If the goal is to reduce carbon emissions–and that is the goal among people who accept the reality of climate change–Republicans and Democrats who share that goal should embrace any proposal that will demonstrably achieve it.

If carrots will do what sticks cannot, I’m all for carrots.

Who Pays?

Americans talk a lot about growing inequality, but we often fail to recognize how frequently poorer folks shoulder the costs of change simply because existing systems work that way. “The way things are” often translates into an unthinking acceptance of burdens that should—and could–be reallocated.

A recent column in the LA Times by Mark Schapiro  makes that case with numerous and telling examples.

Congress may continue to resist a carbon tax, but Schapiro points out that the American  middle and working classes are already paying for the costs of climate change. Those costs may not look like the much-disdained carbon tax, but if we are honest, they amount to one. Every time the average American uses fossil fuels, he increases his tax burden.

Schapiro counts the costs of recovering from Superstorm Sandy, Hurricane Katrina and a growing number of major droughts—the sorts of dramatic climate “incidents” that are likely to become much more frequent as climate change advances. And he details the economic consequences of changing weather patterns for all of us.

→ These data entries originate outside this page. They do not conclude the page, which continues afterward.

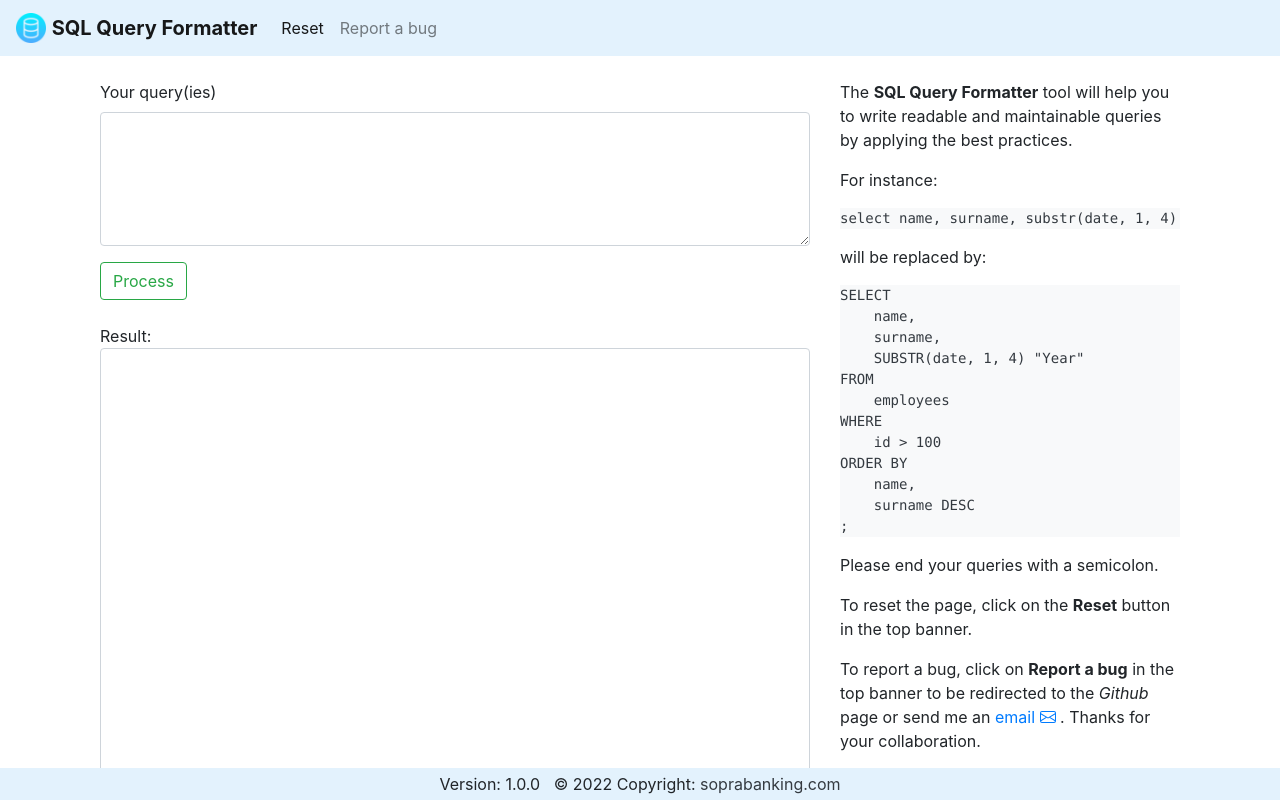
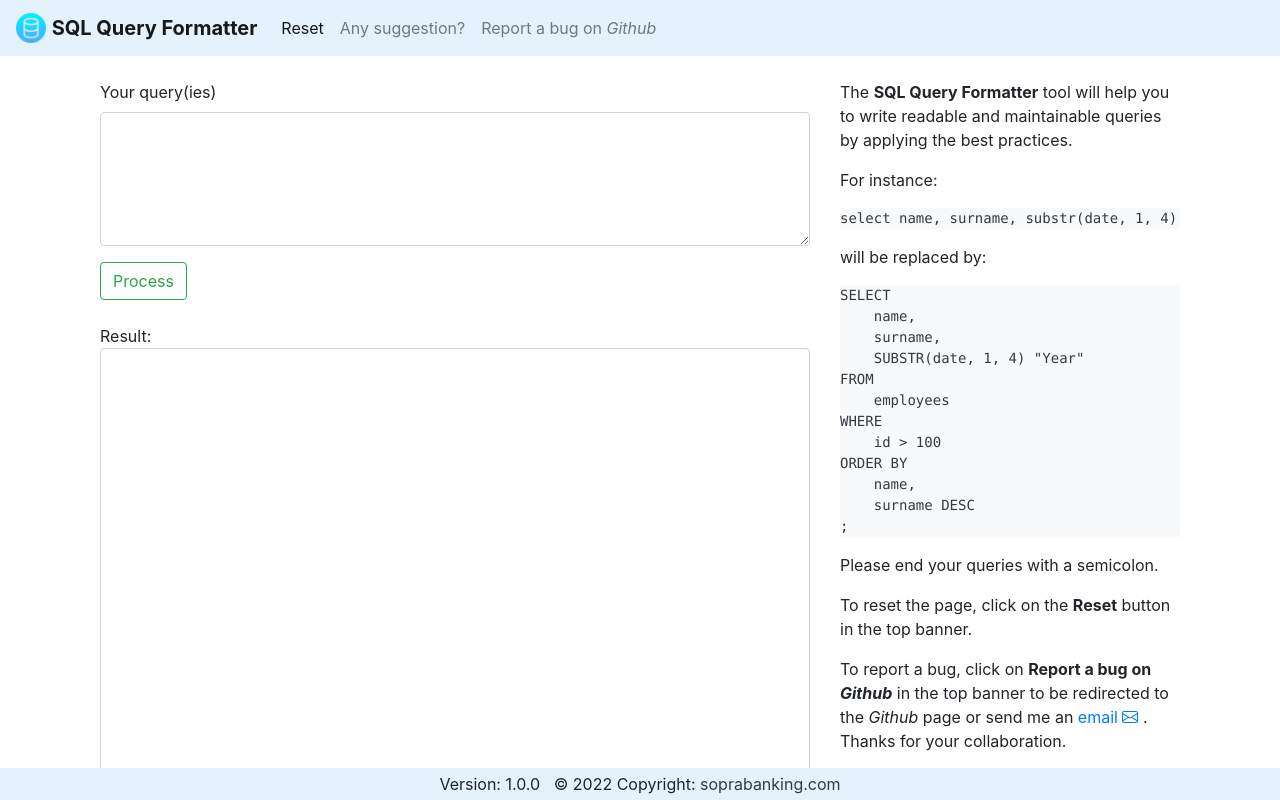
Before and after one commit to owertz/sql_tools, a Flask app: page /queryformatter in a window 1280 px wide. Run offline with Flask 2, Linux system fonts and the light colour scheme; some libraries are stand-ins or nearby versions.

Commit message:
Update the front with additional banner content

```diff
--- a/sql_tools/templates/sqlqueryformatter.html
+++ b/sql_tools/templates/sqlqueryformatter.html
@@ -12,7 +12,8 @@
 <div class="collapse navbar-collapse" id="navbarNavAltMarkup">
     <div class="navbar-nav">
       <a class="nav-item nav-link active" href="{{ url_for('sqlqueryformatter')}}">Reset <span class="sr-only">(current)</span></a>
-      <a class="nav-item nav-link" href="https://github.com/owertz/sql_tools/issues" target="_blank">Report a bug</a>
+      <a class="nav-item nav-link" href="mailto:olivier.wertz@soprabanking.com?subject=[SQL Query Formatter] I have a suggestion" target="_blank">Any suggestion?</a>
+      <a class="nav-item nav-link" href="https://github.com/owertz/sql_tools/issues" target="_blank">Report a bug on <em>Github</em></a>
       <!--a class="nav-item nav-link" href="#">Pricing</a>
       <a class="nav-item nav-link disabled" href="#">Disabled</a-->
     </div>
@@ -61,7 +62,7 @@ ORDER BY
 ;           </pre>
             <p>Please end your queries with a semicolon.</p>
             <p>To reset the page, click on the <strong>Reset</strong> button in the top banner.</p>
-            <p>To report a bug, click on <strong>Report a bug</strong> in the top banner to be redirected to the <em>Github</em> page or send me an
+            <p>To report a bug, click on <strong>Report a bug on <em>Github</em></strong> in the top banner to be redirected to the <em>Github</em> page or send me an
                 <a href="mailto:olivier.wertz@soprabanking.com?subject=[SQL Query Formatter] Report a bug" class="text-decoration-none">email
                     <svg xmlns="http://www.w3.org/2000/svg" width="16" height="16" fill="currentColor" class="bi bi-envelope" viewBox="0 2 16 16">
                         <path d="M0 4a2 2 0 0 1 2-2h12a2 2 0 0 1 2 2v8a2 2 0 0 1-2 2H2a2 2 0 0 1-2-2V4Zm2-1a1 1 0 0 0-1 1v.217l7 4.2 7-4.2V4a1 1 0 0 0-1-1H2Zm13 2.383-4.708 2.825L15 11.105V5.383Zm-.034 6.876-5.64-3.471L8 9.583l-1.326-.795-5.64 3.47A1 1 0 0 0 2 13h12a1 1 0 0 0 .966-.741ZM1 11.105l4.708-2.897L1 5.383v5.722Z"></path>
```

“Start with food: Farmers have always faced good years and bad years, but as bad years get more frequent, taxpayers pick up more and more of the tab. When the Government Accountability Office issued its biannual audit of the government’s highest financial risks last year, for the first time since the list was launched in 1990 climate change was identified as a major financial threat, specifically because of the government’s flood and crop insurance programs.”

Federally subsidized payouts for crop insurance have skyrocketed (from $4.3 billion in 2010 to $10.8 billion in 2011 and to $17.3 billion in 2012). Even more significantly, the USDA has estimated that the 2012 drought led to a 20% jump in meat prices. And the price of cereals has doubled since 2000, according to the U.N. Food and Agriculture Organization, again due to climate change.

Acidification of the oceans and rising sea levels (from melting ice packs and glaciers) have given us declining yields—and soaring costs—of shellfish.

The list goes on. And that’s just at the grocery.

Scientists writing in the journal Health Affairs report that “over the first nine years of this century, six “climate-related” events (floods, hurricanes, infectious disease outbreaks) led to 760,000 encounters with the healthcare system amounting to as much as $14 billion in health costs.”

Even that substantial sum is dwarfed by the millions spent by the CDC and other research institutions to study the ways in which climate change is enabling an ever-expanding universe of bacteria and diseases affecting humans, plants and animals in new and troubling ways.

There is much more, but the bottom line is that the general public–that’s you and me– bears the costs of climate change through both higher prices and higher taxes; meanwhile,  the fossil fuel companies contributing to the problem continue to enjoy massive subsidies.

The farmer who needs fuel for his combine, the factory worker who fills his tank for his commute to work, the soccer mom doing car pool duty—these are the people who are paying the tax that isn’t labeled a tax.

The major corporate producers of these fossil fuels continue to make unprecedented, outsize profits, thanks in large part to public policies that underwrite and subsidize fossil fuel exploration. Those energy policies exacerbate inequality by placing the costs of climate change and energy exploration almost entirely upon the consumer.

There are obviously much more important reasons for addressing climate change than the unfair allocation of costs—reasons of life and death. But those of us who advocate for responsible environmental policies also need to insure that the costs of necessary remedial measures are equitably distributed.

We need to take care that the burdens do not always fall on the most vulnerable–and in this case, at least, the least culpable—Americans.